Backup your DVDs on Linux

Filed under: General Linux — at 12:01 am on Wednesday, November 4, 2009

At an average of around $20 per DVD* most can’t afford to have any of their DVDs lost, stolen or broken. Backing them up is a touchy subject depending on who you talk to, but here is how to do it anyway.

Backing up a DVD on Linux used to be much harder than it is with K9Copy. No more flaky DVD Shrink crashes under wine. K9Copy takes the hassles out of creating backups of your DVDs under Linux. As the name implies it is KDE software but works well under gnome provided you have the needed libraries installed.

It has many options to backup and really is pretty comparable in functionality to the infamous DVD Shrink for Windows. Take a look at the screenshots and give it a try yourself:

* 2007 US Entertainment Industry Report (

Fedora 11 Upgrade from Alpha to Beta

Filed under: General Linux — at 10:56 am on Wednesday, April 1, 2009

After my mistake downloading the Alpha, I was able to update to the Beta by doing some pretty basic stuff.

First to aid I set up sudo, and changed my default run level to 3. I installed bash-completion (a mandatory package) and then changed to run level 3 with telinit. Once down to a reasonable run level for a systems upgrade, yum update -y was issued. I believe this failed, so I read the release notes and did the yum –skip-broken update command. It was rather scary since the broken libraries were glibc’s and those can be a pain. After a hour or more I was back to the prompt. Another yum update -y just to make sure and I was ready to reboot.
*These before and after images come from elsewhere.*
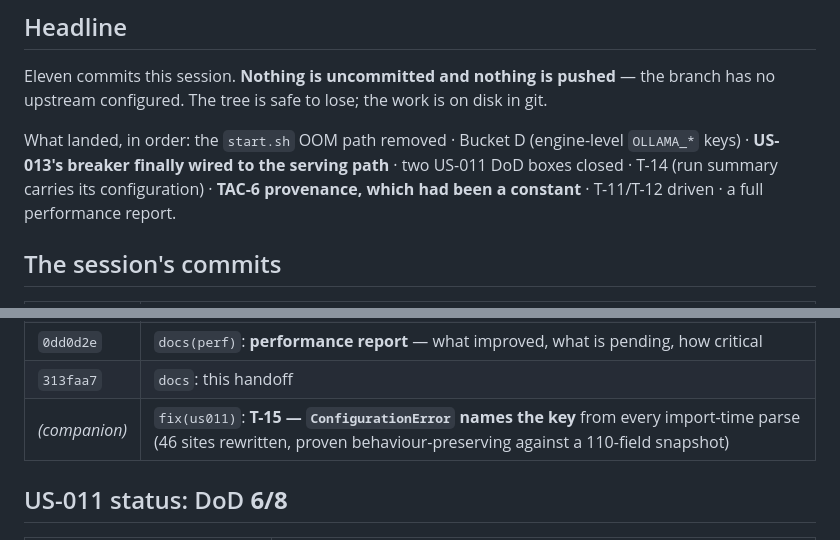
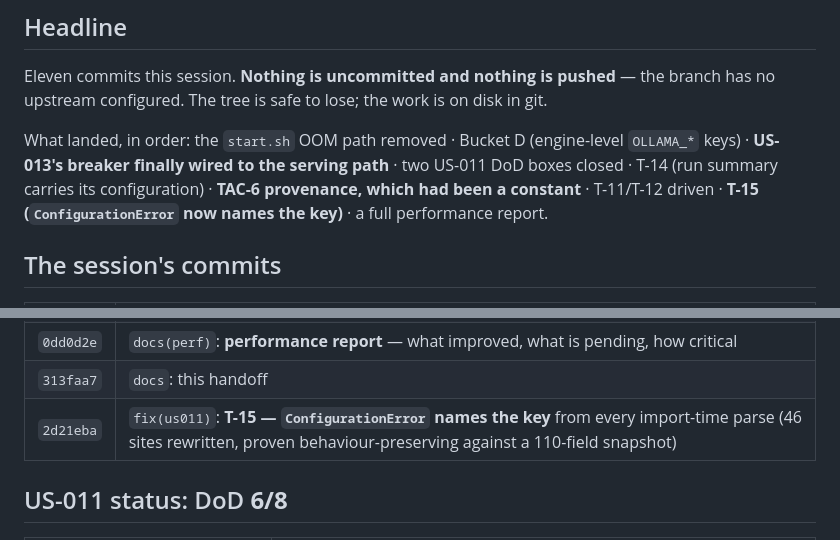
Before and after one commit to gsachin/aichatagent, a Markdown page: doc/sdlc/session-handoff-2026-09-21c.md, 2 parts joined by grey strips. Rendered like a GitHub page.

Commit message:
docs: pin the T-15 commit hash and name it in the handoff headline
The handoff lists the session's commits by hash as its index, and the T-15 entry
had to be written as "(companion)" because the hash could not be known before
committing it. Now `2d21eba`, and T-15 is named in the headline summary of what
landed. A resume document should not ask its reader to infer an index entry.

Co-Authored-By: Claude Code <noreply@anthropic.com>

```diff
--- a/doc/sdlc/session-handoff-2026-09-21c.md
+++ b/doc/sdlc/session-handoff-2026-09-21c.md
@@ -16,8 +16,8 @@ in git.
 What landed, in order: the `start.sh` OOM path removed · Bucket D (engine-level
 `OLLAMA_*` keys) · **US-013's breaker finally wired to the serving path** · two
 US-011 DoD boxes closed · T-14 (run summary carries its configuration) ·
-**TAC-6 provenance, which had been a constant** · T-11/T-12 driven · a full
-performance report.
+**TAC-6 provenance, which had been a constant** · T-11/T-12 driven · **T-15
+(`ConfigurationError` now names the key)** · a full performance report.
 
 ## The session's commits
 
@@ -33,7 +33,7 @@ performance report.
 | `d278b44` | `test(us011)`: T-11 and T-12 driven; the two remaining partials named with reasons |
 | `0dd0d2e` | `docs(perf)`: **performance report** — what improved, what is pending, how critical |
 | `313faa7` | `docs`: this handoff |
-| *(companion)* | `fix(us011)`: **T-15 — `ConfigurationError` names the key** from every import-time parse (46 sites rewritten, proven behaviour-preserving against a 110-field snapshot) |
+| `2d21eba` | `fix(us011)`: **T-15 — `ConfigurationError` names the key** from every import-time parse (46 sites rewritten, proven behaviour-preserving against a 110-field snapshot) |
 
 ## US-011 status: DoD **6/8**
 
```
Rebooting actually worked first time and my Fedora was updated from 10.91 to 10.92. Using this method does not give you ext4 but, at least it will upgrade you to the latest Beta. Now, if only my production installation upgrades would have gone this smoothly.

How a shell script made 1.5 million.

Filed under: General Linux — at 6:26 pm on Tuesday, July 22, 2008

I was reading articles from one of my local libraries online resource of Linux Journals (they have every issue) and found an article on a comic book store (It can also be found here.) I  read the entire article and have to say that it was a good look back in history.

In regards to quick and dirty scripting not much has changed in the 14 years since this article was written. Any one can learn how to program or write a script. The owner of this business looked at the process and then looked at ways he could automate it. His method worked out well, when after 3 years his small shop grossed 1.5 million in sales.

I think it is quite amazing that a small comic book store was able to gross this amount in the first quarter only 3 years after opening. I wonder if this would have been achieved if the store had to purchase or pay a third party to develop software. It is fortunate that the writer of the article was interested in Linux and pursued scripting. Since this was written in 1994, he was in the right place at the right time. I am sure that if he expanded his system enough he could have possibly done automated phone sales, mail order and online sales. All with simple shell scripts.

If you get a chance try reading some of the old articles from I think I’m going to continue reading these old articles from the library since they have no ads. I find them very interesting and who knows maybe they will inspire me to do something.